Given data:
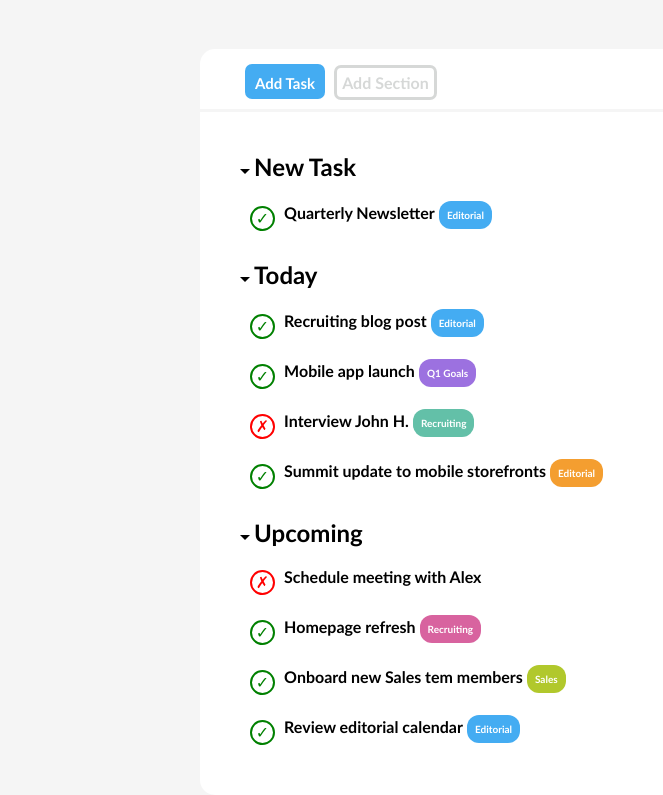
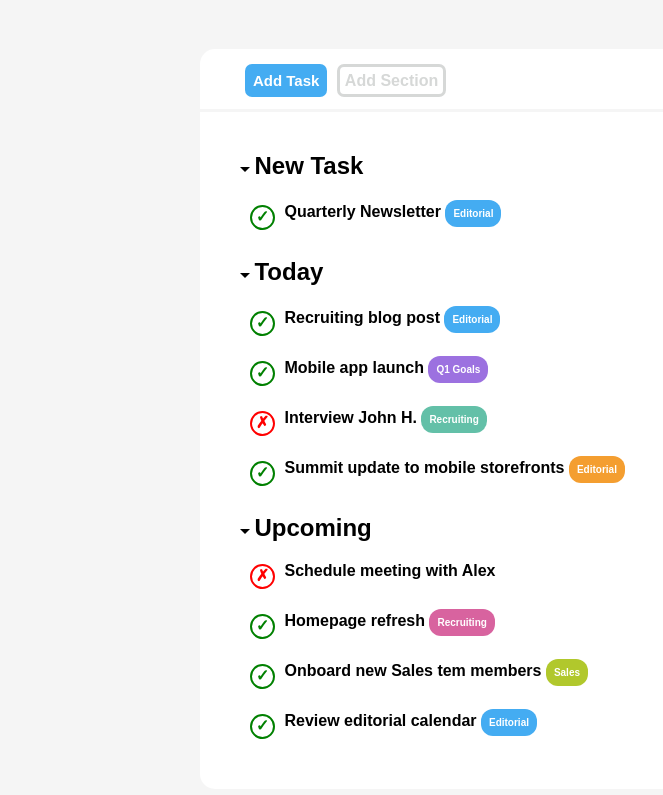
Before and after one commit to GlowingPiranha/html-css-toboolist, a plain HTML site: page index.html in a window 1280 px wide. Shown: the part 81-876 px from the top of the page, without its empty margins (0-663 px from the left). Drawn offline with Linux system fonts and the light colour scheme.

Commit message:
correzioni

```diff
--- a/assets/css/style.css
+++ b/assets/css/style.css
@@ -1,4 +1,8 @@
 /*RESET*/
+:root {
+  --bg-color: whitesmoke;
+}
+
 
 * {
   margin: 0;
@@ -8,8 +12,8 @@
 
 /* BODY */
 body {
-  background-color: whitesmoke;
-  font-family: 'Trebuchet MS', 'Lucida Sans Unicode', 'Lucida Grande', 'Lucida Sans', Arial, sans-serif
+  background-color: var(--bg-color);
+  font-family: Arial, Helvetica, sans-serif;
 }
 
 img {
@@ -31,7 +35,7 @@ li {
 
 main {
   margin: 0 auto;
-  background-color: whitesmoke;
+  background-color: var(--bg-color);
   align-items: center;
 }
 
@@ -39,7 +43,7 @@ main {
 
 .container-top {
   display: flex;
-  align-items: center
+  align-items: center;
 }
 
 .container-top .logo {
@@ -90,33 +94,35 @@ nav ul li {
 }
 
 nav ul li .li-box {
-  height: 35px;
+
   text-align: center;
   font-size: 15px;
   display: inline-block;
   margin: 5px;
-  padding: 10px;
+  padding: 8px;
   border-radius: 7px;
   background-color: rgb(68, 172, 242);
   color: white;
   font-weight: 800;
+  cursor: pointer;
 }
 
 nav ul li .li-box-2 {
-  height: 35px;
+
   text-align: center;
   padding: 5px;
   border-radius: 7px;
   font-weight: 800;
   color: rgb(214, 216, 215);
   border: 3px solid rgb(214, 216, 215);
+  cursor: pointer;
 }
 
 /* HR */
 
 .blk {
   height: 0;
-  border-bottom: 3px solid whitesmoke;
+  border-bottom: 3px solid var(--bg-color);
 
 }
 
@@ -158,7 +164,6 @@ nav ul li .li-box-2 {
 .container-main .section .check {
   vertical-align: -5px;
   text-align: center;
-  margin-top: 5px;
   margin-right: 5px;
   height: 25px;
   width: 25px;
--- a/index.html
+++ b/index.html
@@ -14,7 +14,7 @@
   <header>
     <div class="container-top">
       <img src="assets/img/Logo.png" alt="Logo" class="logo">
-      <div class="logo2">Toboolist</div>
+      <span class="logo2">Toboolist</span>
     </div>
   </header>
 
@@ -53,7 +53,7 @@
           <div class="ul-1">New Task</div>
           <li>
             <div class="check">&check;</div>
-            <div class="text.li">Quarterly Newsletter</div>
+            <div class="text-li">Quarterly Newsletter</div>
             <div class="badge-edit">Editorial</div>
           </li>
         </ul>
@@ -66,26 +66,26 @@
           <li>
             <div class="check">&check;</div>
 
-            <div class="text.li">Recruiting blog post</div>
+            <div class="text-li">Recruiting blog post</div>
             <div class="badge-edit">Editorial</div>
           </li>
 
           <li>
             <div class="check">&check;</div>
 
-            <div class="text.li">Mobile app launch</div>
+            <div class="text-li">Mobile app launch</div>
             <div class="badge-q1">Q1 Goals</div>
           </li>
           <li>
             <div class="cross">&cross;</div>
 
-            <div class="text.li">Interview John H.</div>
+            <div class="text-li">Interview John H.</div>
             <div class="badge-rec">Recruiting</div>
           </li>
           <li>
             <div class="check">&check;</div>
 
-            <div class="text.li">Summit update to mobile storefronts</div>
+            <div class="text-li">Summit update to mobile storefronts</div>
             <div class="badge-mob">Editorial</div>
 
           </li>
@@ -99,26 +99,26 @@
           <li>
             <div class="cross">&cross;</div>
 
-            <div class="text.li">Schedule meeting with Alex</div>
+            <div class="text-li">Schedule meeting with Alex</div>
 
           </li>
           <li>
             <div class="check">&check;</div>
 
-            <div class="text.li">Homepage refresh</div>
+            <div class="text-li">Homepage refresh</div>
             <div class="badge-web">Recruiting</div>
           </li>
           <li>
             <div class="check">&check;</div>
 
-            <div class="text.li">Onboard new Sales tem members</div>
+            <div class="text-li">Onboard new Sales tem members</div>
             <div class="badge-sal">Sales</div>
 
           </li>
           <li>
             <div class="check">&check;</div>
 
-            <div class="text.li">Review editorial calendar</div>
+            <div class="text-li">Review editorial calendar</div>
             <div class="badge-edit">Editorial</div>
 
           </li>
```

...

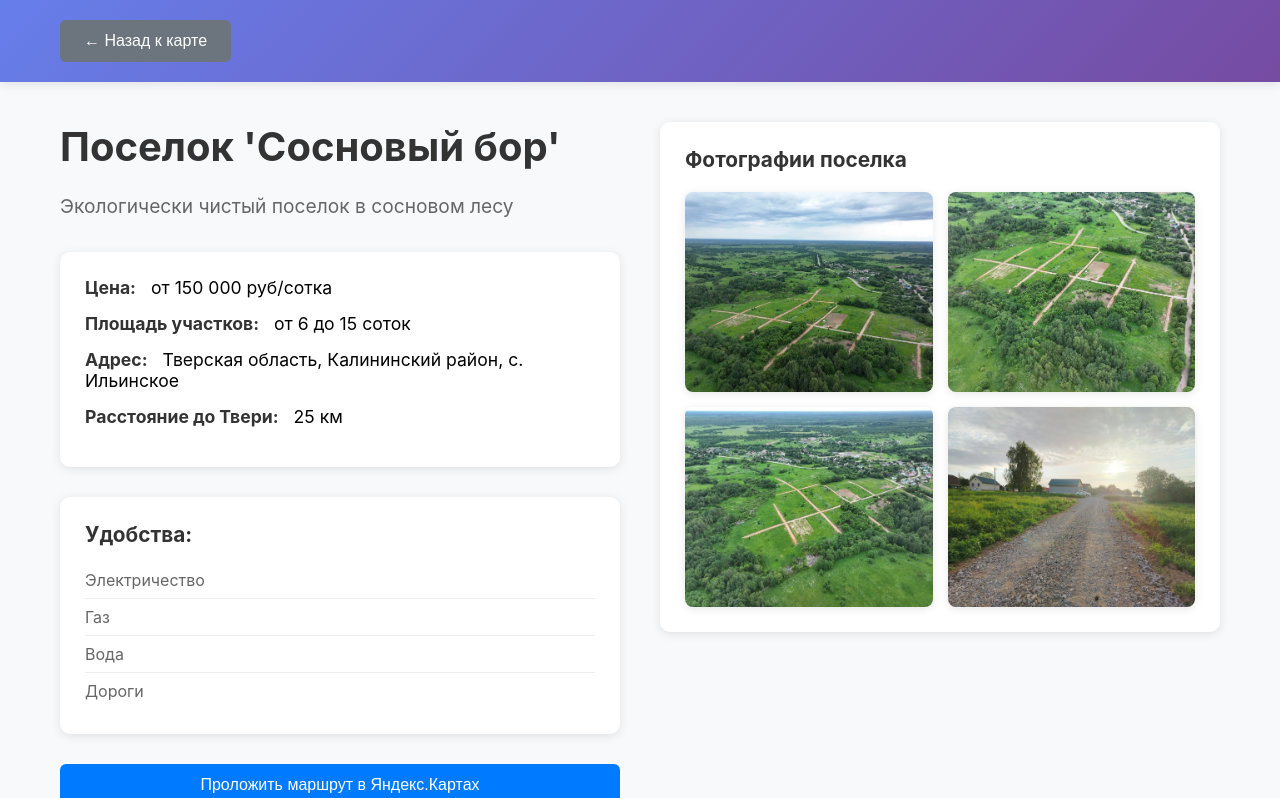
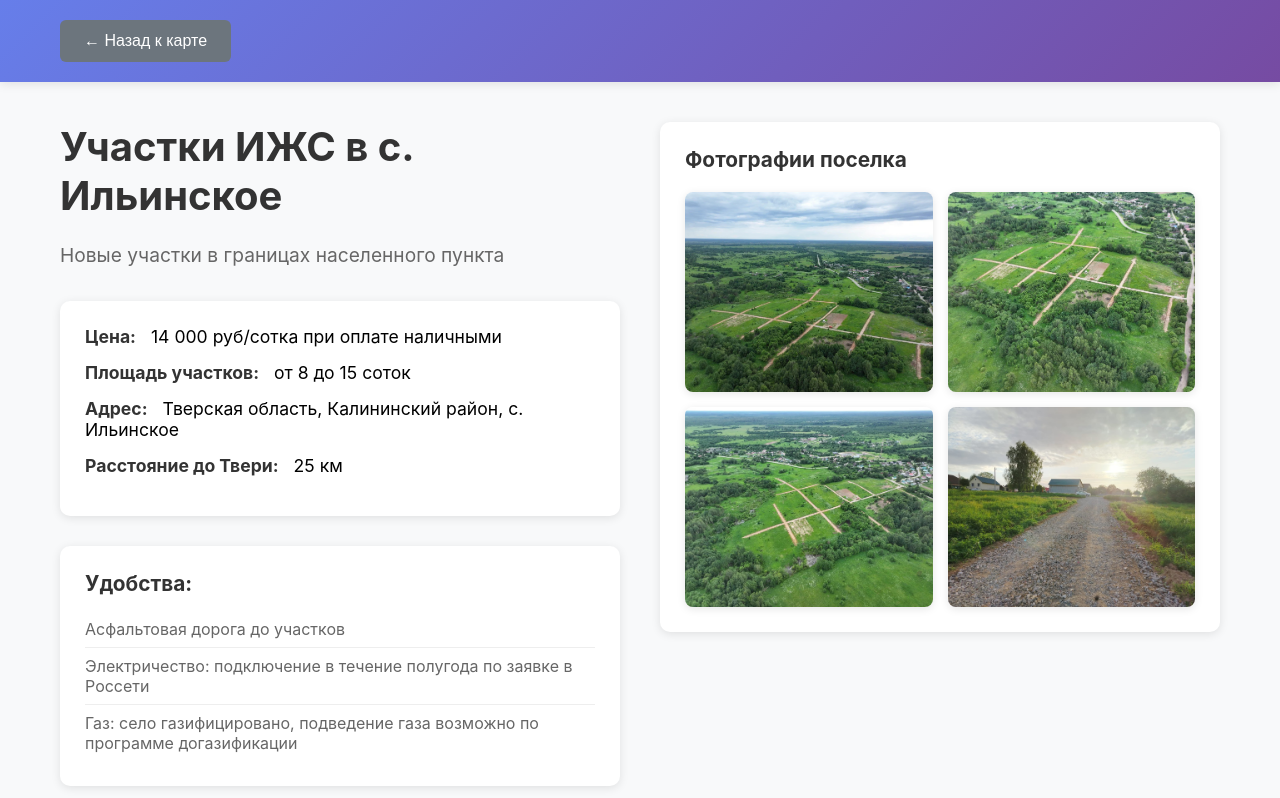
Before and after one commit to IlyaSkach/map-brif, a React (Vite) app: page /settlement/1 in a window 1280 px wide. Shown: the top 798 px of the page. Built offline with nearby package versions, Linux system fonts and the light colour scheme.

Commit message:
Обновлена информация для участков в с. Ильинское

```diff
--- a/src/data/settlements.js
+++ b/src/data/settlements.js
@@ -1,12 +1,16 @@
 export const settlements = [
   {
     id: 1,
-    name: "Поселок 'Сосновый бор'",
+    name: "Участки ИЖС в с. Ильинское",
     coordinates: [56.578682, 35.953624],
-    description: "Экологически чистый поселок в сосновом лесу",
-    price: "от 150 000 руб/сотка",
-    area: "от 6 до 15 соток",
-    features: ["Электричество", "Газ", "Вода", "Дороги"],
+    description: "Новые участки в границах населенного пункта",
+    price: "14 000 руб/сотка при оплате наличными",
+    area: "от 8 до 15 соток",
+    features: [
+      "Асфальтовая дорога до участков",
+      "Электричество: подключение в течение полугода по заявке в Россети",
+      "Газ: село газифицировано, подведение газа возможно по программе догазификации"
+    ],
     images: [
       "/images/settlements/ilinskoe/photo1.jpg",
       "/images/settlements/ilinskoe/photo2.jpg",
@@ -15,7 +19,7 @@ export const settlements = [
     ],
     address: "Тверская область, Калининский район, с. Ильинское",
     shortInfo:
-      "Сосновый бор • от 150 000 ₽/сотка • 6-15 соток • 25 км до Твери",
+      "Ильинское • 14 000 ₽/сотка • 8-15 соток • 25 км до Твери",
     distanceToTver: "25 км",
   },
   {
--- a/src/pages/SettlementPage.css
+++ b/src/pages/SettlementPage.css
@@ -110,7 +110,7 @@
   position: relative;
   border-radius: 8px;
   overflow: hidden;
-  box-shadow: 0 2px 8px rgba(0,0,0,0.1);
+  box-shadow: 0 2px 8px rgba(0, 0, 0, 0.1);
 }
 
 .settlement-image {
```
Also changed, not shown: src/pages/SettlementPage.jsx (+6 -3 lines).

Task prompt: Look through the entries above. Extract each line with the word "const".

Answer space:
 export const settlements = [
@@ -15,7 +19,7 @@ export const settlements = [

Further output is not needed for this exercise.